Le Broc’s family store is less than a mile from our house.
Just on the edge of the village.
In fact, once you’ve turned right out of our drive and negotiated the bends and twists in the narrow winding road, it’s the first thing you come to, if you don’t count the fields full of grazing Jersey cows. The cattle, with their luscious, delicate, brown coats stand out in stark contrast to the brilliant green of their home fields. And I’ve noticed the tourists often stare at them through their car and coach windows.
But I scarcely threw them a glance as I strolled down the lane towards the village. And I don’t suppose they took too much notice of me, either, as they continued to chew their cud.

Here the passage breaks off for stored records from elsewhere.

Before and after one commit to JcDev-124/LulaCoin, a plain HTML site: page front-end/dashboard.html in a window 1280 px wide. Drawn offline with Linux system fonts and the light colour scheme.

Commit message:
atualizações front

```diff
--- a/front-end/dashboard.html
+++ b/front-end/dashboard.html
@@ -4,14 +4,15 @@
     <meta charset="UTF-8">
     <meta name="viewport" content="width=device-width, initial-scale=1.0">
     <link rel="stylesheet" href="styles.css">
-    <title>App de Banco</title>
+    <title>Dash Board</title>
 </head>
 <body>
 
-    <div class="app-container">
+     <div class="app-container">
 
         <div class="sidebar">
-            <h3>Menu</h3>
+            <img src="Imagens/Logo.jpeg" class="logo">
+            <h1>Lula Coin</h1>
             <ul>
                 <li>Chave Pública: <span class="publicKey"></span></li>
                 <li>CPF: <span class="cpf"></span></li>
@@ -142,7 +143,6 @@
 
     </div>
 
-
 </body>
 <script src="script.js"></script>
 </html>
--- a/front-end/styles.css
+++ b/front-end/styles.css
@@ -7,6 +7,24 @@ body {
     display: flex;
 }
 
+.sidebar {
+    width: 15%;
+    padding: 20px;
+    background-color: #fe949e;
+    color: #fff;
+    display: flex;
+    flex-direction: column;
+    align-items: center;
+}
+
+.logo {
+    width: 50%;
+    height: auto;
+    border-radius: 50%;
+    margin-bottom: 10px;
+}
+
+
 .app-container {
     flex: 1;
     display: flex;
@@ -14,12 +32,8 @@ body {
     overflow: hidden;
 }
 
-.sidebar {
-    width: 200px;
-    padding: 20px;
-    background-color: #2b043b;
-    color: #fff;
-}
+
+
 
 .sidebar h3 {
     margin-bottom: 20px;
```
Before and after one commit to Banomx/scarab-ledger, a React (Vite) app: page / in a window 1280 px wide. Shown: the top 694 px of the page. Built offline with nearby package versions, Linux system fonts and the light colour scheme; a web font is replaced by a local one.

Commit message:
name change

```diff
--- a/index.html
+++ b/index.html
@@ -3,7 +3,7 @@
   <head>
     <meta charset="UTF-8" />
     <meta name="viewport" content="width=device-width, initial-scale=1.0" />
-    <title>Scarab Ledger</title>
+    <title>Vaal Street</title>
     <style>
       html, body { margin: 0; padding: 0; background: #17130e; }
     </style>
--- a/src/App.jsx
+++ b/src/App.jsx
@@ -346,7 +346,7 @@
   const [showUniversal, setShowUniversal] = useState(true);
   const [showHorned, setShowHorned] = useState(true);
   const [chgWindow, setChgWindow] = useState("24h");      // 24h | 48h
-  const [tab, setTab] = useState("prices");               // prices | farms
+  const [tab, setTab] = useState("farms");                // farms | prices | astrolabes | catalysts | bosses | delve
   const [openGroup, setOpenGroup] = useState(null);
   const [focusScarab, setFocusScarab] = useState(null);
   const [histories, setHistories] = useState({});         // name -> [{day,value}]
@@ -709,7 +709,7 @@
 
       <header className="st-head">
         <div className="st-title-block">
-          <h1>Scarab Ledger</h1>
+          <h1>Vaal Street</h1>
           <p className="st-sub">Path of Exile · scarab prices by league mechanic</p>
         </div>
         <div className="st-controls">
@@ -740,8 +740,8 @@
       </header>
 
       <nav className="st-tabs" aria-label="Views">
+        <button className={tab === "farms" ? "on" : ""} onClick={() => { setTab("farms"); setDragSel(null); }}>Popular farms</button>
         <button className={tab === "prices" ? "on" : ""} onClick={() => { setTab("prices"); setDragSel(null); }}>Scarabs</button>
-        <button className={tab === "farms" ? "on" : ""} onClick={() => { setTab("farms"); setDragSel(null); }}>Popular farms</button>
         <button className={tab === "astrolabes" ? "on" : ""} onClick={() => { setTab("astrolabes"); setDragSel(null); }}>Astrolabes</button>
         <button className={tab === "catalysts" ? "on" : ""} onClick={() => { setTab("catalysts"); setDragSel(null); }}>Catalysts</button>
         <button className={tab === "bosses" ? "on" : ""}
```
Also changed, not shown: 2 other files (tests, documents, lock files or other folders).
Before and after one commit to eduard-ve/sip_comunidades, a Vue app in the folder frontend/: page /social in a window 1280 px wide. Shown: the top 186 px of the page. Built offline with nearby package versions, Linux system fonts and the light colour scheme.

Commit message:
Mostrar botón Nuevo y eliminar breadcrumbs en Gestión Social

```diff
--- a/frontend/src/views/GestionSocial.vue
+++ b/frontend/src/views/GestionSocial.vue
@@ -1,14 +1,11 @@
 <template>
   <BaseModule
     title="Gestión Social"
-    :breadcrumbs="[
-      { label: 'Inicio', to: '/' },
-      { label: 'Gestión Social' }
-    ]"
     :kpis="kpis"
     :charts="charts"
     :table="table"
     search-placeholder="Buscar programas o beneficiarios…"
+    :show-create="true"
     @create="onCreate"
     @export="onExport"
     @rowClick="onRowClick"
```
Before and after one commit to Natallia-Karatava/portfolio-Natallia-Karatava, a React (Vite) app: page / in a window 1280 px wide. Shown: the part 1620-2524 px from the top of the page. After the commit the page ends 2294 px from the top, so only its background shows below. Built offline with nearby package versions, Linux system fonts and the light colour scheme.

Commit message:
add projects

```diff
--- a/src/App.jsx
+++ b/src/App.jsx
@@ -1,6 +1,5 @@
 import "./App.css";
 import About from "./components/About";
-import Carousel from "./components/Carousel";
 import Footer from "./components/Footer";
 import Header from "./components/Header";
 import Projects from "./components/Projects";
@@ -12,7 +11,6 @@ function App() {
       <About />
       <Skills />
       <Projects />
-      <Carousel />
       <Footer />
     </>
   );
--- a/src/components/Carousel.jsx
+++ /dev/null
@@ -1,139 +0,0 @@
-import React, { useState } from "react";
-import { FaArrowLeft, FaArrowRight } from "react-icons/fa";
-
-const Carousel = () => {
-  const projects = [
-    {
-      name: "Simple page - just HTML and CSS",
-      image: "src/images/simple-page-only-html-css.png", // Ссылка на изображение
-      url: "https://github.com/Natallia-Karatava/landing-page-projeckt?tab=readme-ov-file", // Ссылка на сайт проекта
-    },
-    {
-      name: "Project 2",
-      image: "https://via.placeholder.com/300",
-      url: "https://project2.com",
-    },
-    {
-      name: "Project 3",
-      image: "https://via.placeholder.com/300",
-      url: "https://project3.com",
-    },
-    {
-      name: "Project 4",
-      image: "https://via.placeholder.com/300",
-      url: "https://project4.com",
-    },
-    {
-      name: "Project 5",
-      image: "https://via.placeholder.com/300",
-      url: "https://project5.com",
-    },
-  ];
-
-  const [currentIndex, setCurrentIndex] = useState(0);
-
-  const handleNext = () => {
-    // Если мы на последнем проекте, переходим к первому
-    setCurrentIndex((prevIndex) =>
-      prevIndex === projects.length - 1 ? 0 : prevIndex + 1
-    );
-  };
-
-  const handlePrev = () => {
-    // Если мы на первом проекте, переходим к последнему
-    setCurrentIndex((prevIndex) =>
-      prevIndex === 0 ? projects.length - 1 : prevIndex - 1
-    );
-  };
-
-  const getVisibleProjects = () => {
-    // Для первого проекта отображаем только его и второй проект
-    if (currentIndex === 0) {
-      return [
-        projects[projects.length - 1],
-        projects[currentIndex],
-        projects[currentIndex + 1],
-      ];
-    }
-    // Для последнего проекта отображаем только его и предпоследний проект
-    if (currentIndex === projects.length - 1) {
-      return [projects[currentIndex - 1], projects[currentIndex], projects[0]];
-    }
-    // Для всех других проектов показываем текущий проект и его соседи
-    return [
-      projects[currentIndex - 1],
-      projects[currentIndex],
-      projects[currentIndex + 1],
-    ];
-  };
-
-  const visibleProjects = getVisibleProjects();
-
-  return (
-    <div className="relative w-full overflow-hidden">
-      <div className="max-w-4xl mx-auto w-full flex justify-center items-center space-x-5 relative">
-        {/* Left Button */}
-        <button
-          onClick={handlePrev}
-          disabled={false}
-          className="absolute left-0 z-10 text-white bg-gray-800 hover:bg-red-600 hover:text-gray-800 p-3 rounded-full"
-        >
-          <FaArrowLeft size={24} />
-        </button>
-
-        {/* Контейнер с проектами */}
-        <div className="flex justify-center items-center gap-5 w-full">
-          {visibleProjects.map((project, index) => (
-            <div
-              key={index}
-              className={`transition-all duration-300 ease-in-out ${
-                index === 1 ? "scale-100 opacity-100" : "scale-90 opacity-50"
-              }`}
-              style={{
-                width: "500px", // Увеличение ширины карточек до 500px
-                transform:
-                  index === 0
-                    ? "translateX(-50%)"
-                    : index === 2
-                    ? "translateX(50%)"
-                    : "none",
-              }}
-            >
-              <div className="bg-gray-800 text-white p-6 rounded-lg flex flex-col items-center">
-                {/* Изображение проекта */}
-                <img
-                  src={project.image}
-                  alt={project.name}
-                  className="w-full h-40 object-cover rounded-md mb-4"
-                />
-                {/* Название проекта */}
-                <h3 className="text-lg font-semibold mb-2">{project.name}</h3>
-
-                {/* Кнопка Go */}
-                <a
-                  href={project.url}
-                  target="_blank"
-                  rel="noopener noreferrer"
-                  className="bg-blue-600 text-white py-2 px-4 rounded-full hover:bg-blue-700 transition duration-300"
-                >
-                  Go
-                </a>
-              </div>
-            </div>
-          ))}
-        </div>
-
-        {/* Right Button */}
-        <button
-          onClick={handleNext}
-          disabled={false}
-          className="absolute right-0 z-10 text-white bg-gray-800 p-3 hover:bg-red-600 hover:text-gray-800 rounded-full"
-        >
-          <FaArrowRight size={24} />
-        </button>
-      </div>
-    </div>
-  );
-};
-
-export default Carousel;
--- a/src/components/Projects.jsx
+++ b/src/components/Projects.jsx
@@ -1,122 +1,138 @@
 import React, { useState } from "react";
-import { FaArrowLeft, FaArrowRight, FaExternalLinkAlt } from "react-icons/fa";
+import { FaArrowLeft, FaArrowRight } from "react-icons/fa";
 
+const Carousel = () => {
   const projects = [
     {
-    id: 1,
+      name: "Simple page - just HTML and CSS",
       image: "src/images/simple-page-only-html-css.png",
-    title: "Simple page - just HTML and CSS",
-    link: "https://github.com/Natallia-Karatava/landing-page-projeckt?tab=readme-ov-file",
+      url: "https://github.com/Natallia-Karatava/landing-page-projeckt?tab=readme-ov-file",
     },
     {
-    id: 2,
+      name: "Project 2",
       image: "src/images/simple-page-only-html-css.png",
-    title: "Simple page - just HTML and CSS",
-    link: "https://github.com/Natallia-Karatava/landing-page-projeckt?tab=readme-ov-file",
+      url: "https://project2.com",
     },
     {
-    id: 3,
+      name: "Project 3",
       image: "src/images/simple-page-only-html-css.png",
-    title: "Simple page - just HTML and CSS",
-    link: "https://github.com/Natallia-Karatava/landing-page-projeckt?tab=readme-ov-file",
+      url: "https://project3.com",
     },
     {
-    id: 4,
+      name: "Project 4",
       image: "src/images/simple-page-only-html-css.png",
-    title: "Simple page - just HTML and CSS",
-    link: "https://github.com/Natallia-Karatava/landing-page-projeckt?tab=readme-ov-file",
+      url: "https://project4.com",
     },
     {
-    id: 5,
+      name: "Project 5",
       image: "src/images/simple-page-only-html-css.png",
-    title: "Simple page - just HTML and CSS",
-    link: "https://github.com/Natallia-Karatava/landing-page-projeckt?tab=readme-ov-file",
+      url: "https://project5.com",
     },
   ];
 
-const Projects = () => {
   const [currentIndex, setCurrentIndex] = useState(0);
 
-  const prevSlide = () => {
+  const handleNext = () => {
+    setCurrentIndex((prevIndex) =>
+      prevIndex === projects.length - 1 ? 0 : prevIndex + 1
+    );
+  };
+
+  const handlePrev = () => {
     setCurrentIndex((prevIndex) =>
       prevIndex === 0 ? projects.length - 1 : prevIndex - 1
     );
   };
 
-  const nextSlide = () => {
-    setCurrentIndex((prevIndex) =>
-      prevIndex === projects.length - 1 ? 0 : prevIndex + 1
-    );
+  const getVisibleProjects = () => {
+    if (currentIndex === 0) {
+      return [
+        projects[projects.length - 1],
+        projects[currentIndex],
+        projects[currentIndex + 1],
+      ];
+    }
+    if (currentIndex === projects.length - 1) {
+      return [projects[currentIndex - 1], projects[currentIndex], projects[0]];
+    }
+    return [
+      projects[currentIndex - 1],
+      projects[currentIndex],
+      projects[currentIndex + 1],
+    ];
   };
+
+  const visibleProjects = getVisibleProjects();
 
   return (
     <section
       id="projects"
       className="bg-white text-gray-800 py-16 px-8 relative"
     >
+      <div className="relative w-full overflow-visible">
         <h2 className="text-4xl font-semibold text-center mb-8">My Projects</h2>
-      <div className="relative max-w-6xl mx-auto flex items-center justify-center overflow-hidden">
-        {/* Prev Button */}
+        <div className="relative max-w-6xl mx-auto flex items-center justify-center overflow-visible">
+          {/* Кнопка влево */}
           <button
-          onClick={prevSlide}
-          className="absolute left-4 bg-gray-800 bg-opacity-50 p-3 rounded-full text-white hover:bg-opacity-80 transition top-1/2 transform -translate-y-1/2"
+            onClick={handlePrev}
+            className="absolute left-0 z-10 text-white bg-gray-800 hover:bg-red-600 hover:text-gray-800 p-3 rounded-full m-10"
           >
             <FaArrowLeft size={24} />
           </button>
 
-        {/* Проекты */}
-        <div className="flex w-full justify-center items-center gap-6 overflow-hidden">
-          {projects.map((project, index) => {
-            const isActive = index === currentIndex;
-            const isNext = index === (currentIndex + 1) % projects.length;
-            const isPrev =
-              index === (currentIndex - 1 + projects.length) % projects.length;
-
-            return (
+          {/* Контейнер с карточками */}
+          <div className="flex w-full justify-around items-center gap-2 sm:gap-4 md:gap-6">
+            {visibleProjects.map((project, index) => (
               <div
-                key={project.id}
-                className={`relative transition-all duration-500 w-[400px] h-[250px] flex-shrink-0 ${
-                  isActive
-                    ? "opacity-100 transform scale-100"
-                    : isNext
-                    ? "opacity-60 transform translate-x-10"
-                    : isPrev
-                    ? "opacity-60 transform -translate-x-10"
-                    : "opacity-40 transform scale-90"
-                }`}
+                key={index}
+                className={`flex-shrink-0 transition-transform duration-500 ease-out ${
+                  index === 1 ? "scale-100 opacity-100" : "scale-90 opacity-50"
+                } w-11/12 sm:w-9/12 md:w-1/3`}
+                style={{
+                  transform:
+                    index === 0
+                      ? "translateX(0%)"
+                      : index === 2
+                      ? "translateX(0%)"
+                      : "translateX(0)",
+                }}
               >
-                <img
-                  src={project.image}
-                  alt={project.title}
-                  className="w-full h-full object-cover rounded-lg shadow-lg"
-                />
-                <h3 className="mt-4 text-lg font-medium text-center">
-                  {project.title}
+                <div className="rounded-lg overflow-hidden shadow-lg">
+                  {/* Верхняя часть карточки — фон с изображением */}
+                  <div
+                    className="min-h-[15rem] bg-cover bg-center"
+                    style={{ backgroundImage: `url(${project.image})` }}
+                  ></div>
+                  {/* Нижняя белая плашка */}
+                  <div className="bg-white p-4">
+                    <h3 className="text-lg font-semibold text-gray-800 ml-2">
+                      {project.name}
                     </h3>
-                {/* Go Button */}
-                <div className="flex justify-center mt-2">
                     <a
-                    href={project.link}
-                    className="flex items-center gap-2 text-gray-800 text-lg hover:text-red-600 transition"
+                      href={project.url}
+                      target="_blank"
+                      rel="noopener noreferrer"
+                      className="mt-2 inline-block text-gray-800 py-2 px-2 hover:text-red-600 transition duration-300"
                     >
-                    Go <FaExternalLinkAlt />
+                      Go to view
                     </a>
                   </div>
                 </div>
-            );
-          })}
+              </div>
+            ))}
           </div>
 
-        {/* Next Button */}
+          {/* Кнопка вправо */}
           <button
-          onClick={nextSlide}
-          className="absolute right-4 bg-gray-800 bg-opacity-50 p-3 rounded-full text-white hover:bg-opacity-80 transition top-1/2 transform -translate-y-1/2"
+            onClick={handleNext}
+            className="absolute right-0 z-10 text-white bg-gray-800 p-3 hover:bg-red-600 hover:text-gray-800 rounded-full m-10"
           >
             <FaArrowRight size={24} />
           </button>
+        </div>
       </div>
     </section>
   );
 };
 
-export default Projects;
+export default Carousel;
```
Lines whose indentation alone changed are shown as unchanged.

It’s always okay going down the hill, but a different matter entirely coming back up. Our house stood at the apex, commanding fine sweeping views of the English Channel, whose deep blue waters glistened and sparkled, as if set on fire with a million gems. Tourists could only catch an occasional glimpse of the house as it hid coyly behind the copse…the curved gravel drive stretched some five hundred yards from the gleaming white gates by the roadside, to the sturdy Oak front door.
The heatwave was in its fifth day, and I mused how much it would take out of me to climb back up from Le Broc’s.
BBC Radio Jersey has only been on the air for about a year, but I find it a useful source of information. Only yesterday, for instance, it had told us islanders that our weather was hotter than anywhere else in Europe. At eight-five degrees Fahrenheit – that’s twenty-nine in this new-fangled Celcius money – it was one degree hotter than Athens. But of course, even those gorgeous sunbathing temperatures could not compare with Jeddah, where it was said to be one hundred and three (oh, alright, thirty-nine in Celcius – I still don’t think it’ll ever catch on, though).
However, in Athens and Jeddah it would be a different kind of heat, I thought, less humid and more bearable. Here, you only had to be out of the shade for a few moments and the sweat was flowing like a river in flood.
I’d spent the first part of the morning lazing by the pool, and indeed, hadn’t really intended stirring from our grounds all day.